Paul and Barnabas have carried the Gospel to the Gentiles like never before (Acts 13:47). Now, they return to their home base in Antioch where they encounter teachers with a divisive message (Acts 14:26).
According to these teachers, the law of Moses commands that Gentiles be circumcised in order to be saved (Acts 15:1). This issue stirs up enough controversy that the leaders of the church gather in Jerusalem to settle it.
Believers belonging to the party of the Pharisees argue that circumcision is necessary for salvation (Acts 15:5). But Peter refutes this by recounting what happened in Cornelius' houseÑhow God chose, cleansed, and gave the Spirit to these believers without circumcision (Acts 15:7-9).

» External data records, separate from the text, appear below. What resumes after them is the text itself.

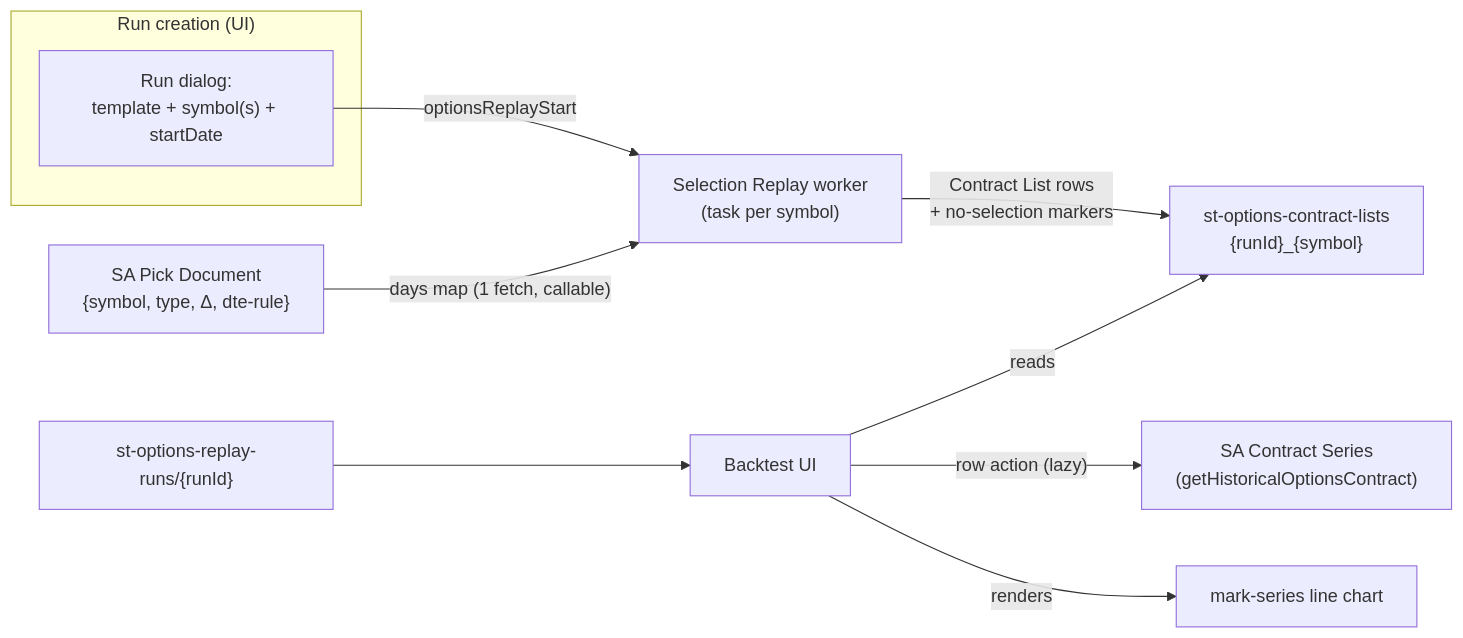
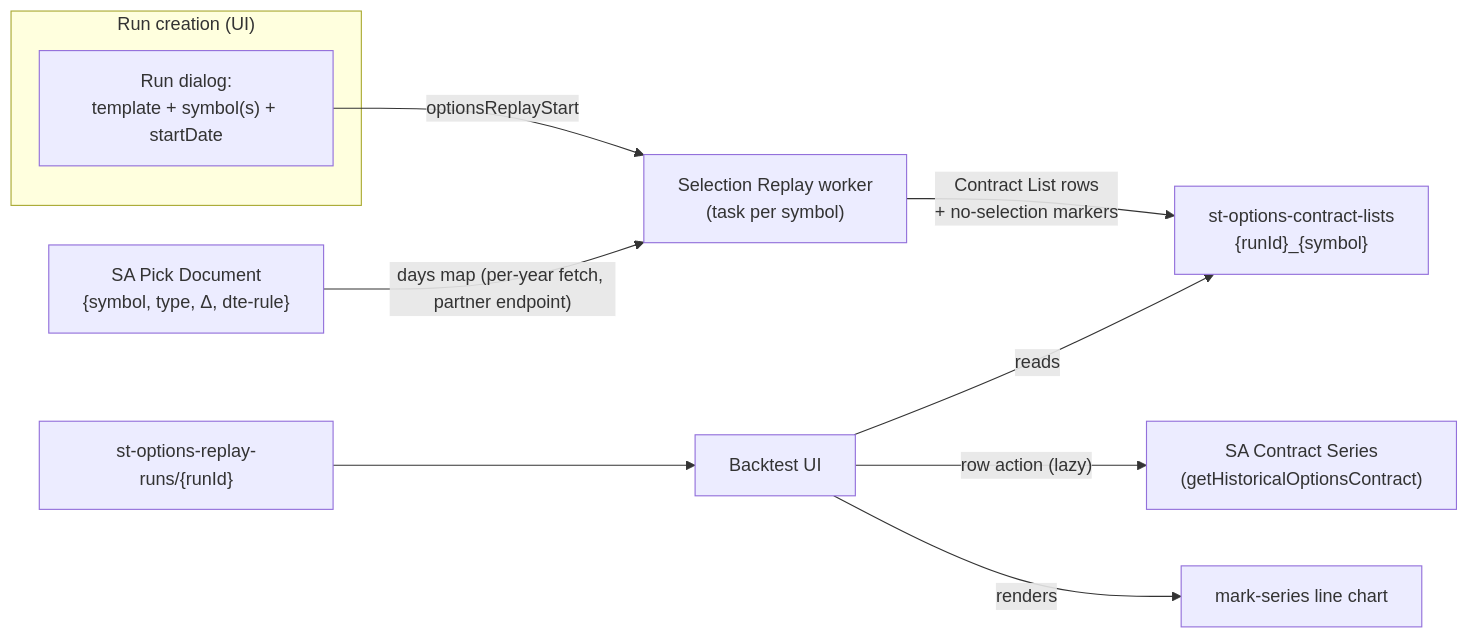
One commit to rinebob/rel-str changed the diagram in docs/topics/1238-backtest/1238-1240-1241-PRD-BACKTEST-options-backtest-selection-replay.md. Above: the diagram before and after it, drawn with Mermaid. The commit also changed other lines of this file and 5 other files, not shown here.

````diff
--- a/docs/topics/1238-backtest/1238-1240-1241-PRD-BACKTEST-options-backtest-selection-replay.md
+++ b/docs/topics/1238-backtest/1238-1240-1241-PRD-BACKTEST-options-backtest-selection-replay.md
@@ -35,13 +35,13 @@
 ```mermaid
 flowchart LR
     subgraph Run["Run creation (UI)"]
         D["Run dialog:<br/>template + symbol(s) + startDate"]
     end
     D -->|optionsReplayStart| W["Selection Replay worker<br/>(task per symbol)"]
-    PICK["SA Pick Document<br/>{symbol, type, Δ, dte-rule}"] -->|"days map (1 fetch, callable)"| W
+    PICK["SA Pick Document<br/>{symbol, type, Δ, dte-rule}"] -->|"days map (per-year fetch, partner endpoint)"| W
     W -->|Contract List rows<br/>+ no-selection markers| PERM["st-options-contract-lists<br/>{runId}_{symbol}"]
     RUN["st-options-replay-runs/{runId}"] --> UI
     UI["Backtest UI"] -->|reads| PERM
     UI -->|"row action (lazy)"| CS["SA Contract Series<br/>(getHistoricalOptionsContract)"]
     UI -->|renders| CHART["mark-series line chart"]
 ```
````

Peter recalls how none of Israel's forefathers perfectly kept the law. If either Jews or Gentiles are to be saved, it will be in the same way, "through the grace of the Lord Jesus." (Acts 15:10-11).
The counsel in Jerusalem drafts a letter to the churches in Antioch and the surrounding regions (Acts 15:22-23), formally rejecting the teachings of those who preach the necessity of circumcision (15:22-24). It also commands Gentile Christians to abstain from their cultural practices tied to idol worship (15:29). This command enables the Gentile believers to sacrificially love their Jewish brothers and sisters and bring greater unity to the church.
Where is the Gospel?
After Peter's speech about Gentile inclusion, James agrees with a quote from the prophet Amos. God promised a day when he would come to Israel and restore his Kingdom (Acts 15:16). This is what Jesus did when he defeated death and rose to his heavenly throne. But also at that time, God would call Gentiles out from all the nations to be his people (Acts 15:17).
James shows that the inclusion of the Gentiles doesn't create a problem with the lawÑit is always the point of the law. Including Gentiles doesn't mean they are forgetting circumcisionÑthey are actually fulfilling it.
The Jews who advocated circumcision were pushing a standard they constantly failed to meet. If salvation comes through obeying the law, no one will be saved (Romans 3:20).
That's why it is such good news that we are saved by grace alone through faith alone in Christ alone (Romans 3:22). If salvation is based on our good deeds outweighing our bad deeds, not even the most virtuous person will qualify. So how can any of us be saved? Peter says it clearly here: "We believe it is through the grace of our Lord Jesus that we are saved" (Acts 15:11).
Through the Gospel of his death and resurrection, Jesus graciously forgives all the ways we break his commands (Romans 8:3). And it is this grace and forgiveness to all who believe in him that brings his Kingdom and fulfills his law (Amos 9:12). This is good news for those of us who, like the Gentiles, may feel far from God. The consummation of all God has been doing in the world since the beginning of time is wrapped up in the Gentiles' inclusion in the Jewish nation.
Moreover, Jesus is doing something new that the law can never do. He is writing his law on our hearts (Acts 15:8; Jeremiah 31:33). God is creating a people who truly carry out his law, not by demanding obedience, but by saving them through grace. He transforms us into new people who actually can obey with our hearts.
See for Yourself
I pray that the Holy Spirit would open your eyes to see the God who gives us grace when we truly don't deserve it. And may you see Jesus as the one who does all the work necessary to bring that grace to all who ask.